In defense of the MVP program

Some of you may have read Joel’s  recent blog posting regarding the MVP program in general, and it appears, the SharePoint MVP program specifically.  While some of the point raised may be valid I do not think they tell the entire story.  I am not sure if this will help or hurt but I felt like I needed to write something.


First a little background for those who do not know me.  I am proud to have been one of the first SharePoint MVPs and kept my MVP award until last year when I joined Microsoft.  I have left Microsoft and who knows what the future will hold.  In any case I feel that this gives me insight into the program from both sides of the fence.


1. The magic around becoming an MVP is too good ol’ boy – Since MVPs are responsible for recognizing and nominating, recognizing, and seeking out people for the Award….


This is not entirely true.  MVPs may nominate people for the award but they do not actually determine who will become MVPs.  When I was an MVP our lead asked our opinions of people if she was not familiar with them.  That only makes sense since MVPs are the ones that are in the communities and will have an idea of who people are.  However I have not heard of anyone getting an award just because they were nominated by other MVPs.


2. If you want to be one careful how you ask or you will NOT be one…


Again, while the the case used may actually be true, the cases I have seen are people whose only goal is to become a MVP and it was obvious that this was the only reason they were doing what they were doing.


3. If you loose your MVP it’s like you are shunned… 


This is one that can absolutely state is not the case.  I still talk to other MVPs…at least the ones I talked to while I was a MVP. [:)]   Granted, there is a decrease in the amount of communication since a large portion was done in the DL (more on that later) but I have never felt that any MVP thought less of me because I was no longer a MVP.


4. MVP social exclusivity…


Not sure what is meant by this.  Is it the MVP summit or the fact that large events often have a MVP social gathering associated with them?   I have not been to any large conference other than the summit so I have not comment on this one.


5. Politics are often personal…


I have not heard of this occuring so I have no comment on it.


6. Bow down to the power of the DL…


All I can say is that before the DL (and I am refering to the SharePoint MVP DL, I do not know of any other DL) the MVPs really had no clue what was going on.  The DL allowed us (now them) to communicate not only with each other but with people at MS to get needed information.  As far as distributing it outside the DL I seem to recall that we were told to treat everything as NDA unless specifically told otherwise.


7. Unhealthy reliance on MVP…


I have not done any speaking engagements while a MVP or now that I am no longer a MVP so I have nothing to say on this.


8. Regional…


Never heard of this happening so I have no comment on it.


9. Company Politics need to be left outside the program…


Not sure where this is coming from but the only thing I can say on this is how exactly is this the MVP program’s fault?  People are people.  I know there are MVPs that I do no like and I certainly would not hang out with them….heck I had to work with one of them! (Just kidding Adam and Stacy if you are reading this)   I have worked with and against MVPs (got to love the world of consulting) and business is business.   If it comes down between an award and a job, I am going to err on the side of my job.

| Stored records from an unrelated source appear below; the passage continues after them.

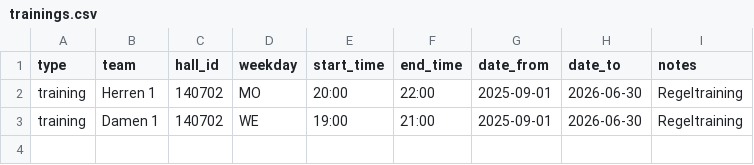
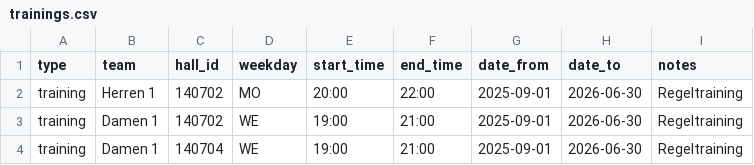
Before and after one commit to Dominik260790/HSG-FONA, a CSV file: data/trainings.csv, drawn as a sheet; the diff names each change by its address in the sheet, - before the commit and + after, or states it on an @@ line.

Commit message:
Update trainings.csv

```diff
--- a/data/trainings.csv
+++ b/data/trainings.csv
+row 4: training | Damen 1 | 140704 | WE | 19:00 | 21:00 | 2025-09-01 | 2026-06-30 | Regeltraining
```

10. Your way of doing things vs. Ours…


OK, this one has always bugged me.  I never knew what it was that earned me my MVP award (although considering I had not done much community programming or speaking it must have been the newsgroup postings) but what are going to do.  Should MS say that if you post X number of blog postings and Z number of newsgroup postings you will get an award? This is a tough line to walk.


Just remember that the MVP program is an award not an entitlement.  Did I agree with everything about the MVP program?  Absolutely not.  Are there things I would like to see changed?  Absolutely, but I strongly believe there is more good than bad in the program.